(EXCERPTED RECORDS):
★ ★ ★ ★
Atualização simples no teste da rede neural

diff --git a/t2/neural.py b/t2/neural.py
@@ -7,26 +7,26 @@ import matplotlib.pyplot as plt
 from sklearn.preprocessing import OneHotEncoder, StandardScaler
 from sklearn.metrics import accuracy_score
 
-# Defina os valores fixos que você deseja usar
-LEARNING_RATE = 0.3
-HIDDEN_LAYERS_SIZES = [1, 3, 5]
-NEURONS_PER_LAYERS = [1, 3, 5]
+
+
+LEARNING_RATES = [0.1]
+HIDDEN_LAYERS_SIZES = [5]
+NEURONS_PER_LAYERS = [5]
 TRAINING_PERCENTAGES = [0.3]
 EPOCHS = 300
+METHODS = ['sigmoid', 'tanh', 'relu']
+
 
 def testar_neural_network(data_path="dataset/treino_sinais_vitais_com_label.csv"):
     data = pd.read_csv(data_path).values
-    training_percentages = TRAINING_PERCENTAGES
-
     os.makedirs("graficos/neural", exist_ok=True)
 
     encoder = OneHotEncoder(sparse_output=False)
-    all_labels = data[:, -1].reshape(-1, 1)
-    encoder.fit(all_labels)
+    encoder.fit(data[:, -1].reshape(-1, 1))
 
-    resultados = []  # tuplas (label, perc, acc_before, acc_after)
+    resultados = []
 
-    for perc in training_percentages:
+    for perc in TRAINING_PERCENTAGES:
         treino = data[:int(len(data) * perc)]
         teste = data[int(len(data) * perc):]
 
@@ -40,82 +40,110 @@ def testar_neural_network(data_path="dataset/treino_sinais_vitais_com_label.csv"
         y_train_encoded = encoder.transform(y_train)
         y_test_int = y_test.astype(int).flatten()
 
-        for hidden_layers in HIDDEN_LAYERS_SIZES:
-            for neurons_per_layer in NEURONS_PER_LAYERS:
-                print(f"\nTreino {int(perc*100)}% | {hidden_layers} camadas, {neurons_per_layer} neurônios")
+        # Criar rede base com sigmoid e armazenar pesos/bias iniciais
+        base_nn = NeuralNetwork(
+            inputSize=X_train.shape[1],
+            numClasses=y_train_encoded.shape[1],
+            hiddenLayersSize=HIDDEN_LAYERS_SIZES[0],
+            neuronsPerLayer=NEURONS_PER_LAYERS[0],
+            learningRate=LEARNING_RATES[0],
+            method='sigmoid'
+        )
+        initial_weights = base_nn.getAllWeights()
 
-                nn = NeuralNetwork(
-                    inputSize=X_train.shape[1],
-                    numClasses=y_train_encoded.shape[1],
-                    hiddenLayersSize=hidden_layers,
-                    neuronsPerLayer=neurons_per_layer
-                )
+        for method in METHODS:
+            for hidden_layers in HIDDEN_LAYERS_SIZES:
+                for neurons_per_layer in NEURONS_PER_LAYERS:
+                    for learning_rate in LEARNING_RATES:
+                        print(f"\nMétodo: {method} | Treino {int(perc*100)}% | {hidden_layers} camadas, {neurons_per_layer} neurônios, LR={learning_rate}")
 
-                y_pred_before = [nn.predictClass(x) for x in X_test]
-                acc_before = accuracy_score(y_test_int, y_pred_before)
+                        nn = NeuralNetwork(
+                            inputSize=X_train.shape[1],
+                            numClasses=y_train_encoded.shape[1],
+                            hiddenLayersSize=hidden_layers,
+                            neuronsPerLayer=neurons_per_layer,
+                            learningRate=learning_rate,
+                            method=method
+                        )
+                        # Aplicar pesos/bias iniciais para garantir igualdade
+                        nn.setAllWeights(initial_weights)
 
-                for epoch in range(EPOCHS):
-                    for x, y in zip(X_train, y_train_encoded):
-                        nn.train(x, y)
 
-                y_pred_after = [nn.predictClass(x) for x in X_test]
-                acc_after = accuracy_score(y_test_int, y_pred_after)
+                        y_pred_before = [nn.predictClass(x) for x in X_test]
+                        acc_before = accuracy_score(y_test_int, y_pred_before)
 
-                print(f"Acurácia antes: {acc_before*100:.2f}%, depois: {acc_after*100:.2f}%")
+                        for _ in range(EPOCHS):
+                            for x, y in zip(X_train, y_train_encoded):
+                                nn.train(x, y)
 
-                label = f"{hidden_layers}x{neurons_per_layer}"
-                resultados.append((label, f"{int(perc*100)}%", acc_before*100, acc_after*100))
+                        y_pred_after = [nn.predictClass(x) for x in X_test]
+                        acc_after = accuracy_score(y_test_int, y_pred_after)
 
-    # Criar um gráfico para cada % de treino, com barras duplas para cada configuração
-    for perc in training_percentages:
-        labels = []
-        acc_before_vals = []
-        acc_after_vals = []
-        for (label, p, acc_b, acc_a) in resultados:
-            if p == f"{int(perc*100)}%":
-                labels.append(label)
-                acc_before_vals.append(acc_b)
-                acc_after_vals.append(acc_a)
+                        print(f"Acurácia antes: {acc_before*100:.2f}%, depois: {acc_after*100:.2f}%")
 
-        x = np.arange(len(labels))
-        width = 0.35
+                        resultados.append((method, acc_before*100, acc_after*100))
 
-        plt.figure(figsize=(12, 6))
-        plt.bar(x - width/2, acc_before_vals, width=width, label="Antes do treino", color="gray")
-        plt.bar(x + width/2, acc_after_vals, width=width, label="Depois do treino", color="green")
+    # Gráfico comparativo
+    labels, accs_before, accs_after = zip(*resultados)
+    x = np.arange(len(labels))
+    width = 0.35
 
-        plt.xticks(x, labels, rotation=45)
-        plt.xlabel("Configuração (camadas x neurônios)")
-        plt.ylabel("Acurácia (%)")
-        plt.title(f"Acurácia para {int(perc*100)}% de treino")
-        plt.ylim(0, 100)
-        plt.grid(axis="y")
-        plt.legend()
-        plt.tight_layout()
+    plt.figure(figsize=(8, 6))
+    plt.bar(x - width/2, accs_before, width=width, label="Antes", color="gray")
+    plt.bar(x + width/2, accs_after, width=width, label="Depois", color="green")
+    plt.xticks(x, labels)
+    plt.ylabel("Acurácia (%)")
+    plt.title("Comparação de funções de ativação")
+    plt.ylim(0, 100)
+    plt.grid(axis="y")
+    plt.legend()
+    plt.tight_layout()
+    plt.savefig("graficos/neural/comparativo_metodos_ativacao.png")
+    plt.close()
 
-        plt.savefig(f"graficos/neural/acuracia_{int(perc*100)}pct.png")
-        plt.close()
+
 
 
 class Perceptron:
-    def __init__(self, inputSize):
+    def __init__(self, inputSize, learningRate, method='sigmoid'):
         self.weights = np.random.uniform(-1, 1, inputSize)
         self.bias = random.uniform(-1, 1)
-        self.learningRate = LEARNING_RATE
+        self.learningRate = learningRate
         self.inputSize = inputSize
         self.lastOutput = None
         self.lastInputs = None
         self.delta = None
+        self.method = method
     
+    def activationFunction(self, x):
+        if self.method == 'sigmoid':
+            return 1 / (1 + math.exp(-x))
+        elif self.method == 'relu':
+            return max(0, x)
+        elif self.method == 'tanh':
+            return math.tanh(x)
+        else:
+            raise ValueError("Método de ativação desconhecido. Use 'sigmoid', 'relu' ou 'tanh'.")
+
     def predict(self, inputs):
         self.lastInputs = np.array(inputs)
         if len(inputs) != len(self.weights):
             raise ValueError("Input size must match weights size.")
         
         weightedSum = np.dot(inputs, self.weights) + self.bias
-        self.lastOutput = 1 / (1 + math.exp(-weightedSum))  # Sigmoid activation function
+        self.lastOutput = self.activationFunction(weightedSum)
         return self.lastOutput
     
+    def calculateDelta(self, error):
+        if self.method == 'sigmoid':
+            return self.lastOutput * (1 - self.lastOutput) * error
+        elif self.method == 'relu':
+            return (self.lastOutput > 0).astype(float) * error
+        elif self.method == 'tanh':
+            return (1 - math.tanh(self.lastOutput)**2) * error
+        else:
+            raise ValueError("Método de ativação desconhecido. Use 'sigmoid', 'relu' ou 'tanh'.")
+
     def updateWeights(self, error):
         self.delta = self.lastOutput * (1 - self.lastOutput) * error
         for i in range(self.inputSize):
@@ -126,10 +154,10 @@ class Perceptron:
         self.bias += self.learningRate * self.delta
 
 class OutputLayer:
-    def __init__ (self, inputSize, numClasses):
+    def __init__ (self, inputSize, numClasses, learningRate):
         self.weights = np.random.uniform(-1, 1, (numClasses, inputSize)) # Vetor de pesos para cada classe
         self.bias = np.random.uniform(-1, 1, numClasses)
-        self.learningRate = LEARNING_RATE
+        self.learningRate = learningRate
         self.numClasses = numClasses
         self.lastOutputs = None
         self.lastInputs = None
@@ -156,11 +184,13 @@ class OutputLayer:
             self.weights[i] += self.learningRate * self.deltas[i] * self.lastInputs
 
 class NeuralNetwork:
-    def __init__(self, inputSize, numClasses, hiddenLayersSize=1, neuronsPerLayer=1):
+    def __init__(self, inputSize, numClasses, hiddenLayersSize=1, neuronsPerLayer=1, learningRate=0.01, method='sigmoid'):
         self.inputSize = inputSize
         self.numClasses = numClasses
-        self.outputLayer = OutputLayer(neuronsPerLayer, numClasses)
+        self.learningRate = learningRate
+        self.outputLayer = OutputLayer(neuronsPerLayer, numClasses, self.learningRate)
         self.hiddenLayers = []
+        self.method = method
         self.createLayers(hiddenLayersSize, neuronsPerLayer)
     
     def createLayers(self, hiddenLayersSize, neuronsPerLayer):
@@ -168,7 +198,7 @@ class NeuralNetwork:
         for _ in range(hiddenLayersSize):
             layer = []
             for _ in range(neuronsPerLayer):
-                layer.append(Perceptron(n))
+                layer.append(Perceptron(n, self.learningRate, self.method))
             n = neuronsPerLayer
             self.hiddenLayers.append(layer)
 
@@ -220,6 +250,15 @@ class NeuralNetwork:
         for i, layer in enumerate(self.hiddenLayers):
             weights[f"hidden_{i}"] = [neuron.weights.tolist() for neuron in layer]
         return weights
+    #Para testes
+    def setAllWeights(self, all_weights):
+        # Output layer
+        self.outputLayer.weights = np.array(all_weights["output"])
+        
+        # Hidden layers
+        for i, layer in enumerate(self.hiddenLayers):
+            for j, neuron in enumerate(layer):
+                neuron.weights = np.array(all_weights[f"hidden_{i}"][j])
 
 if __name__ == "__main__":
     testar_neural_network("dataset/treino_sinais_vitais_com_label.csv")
★ ★ ★ ★
(ACTIVITY):
Work out how many lines in the entries hold the string "Criar". Your answer should consist solely of that number.

(RESPONSE AREA):
2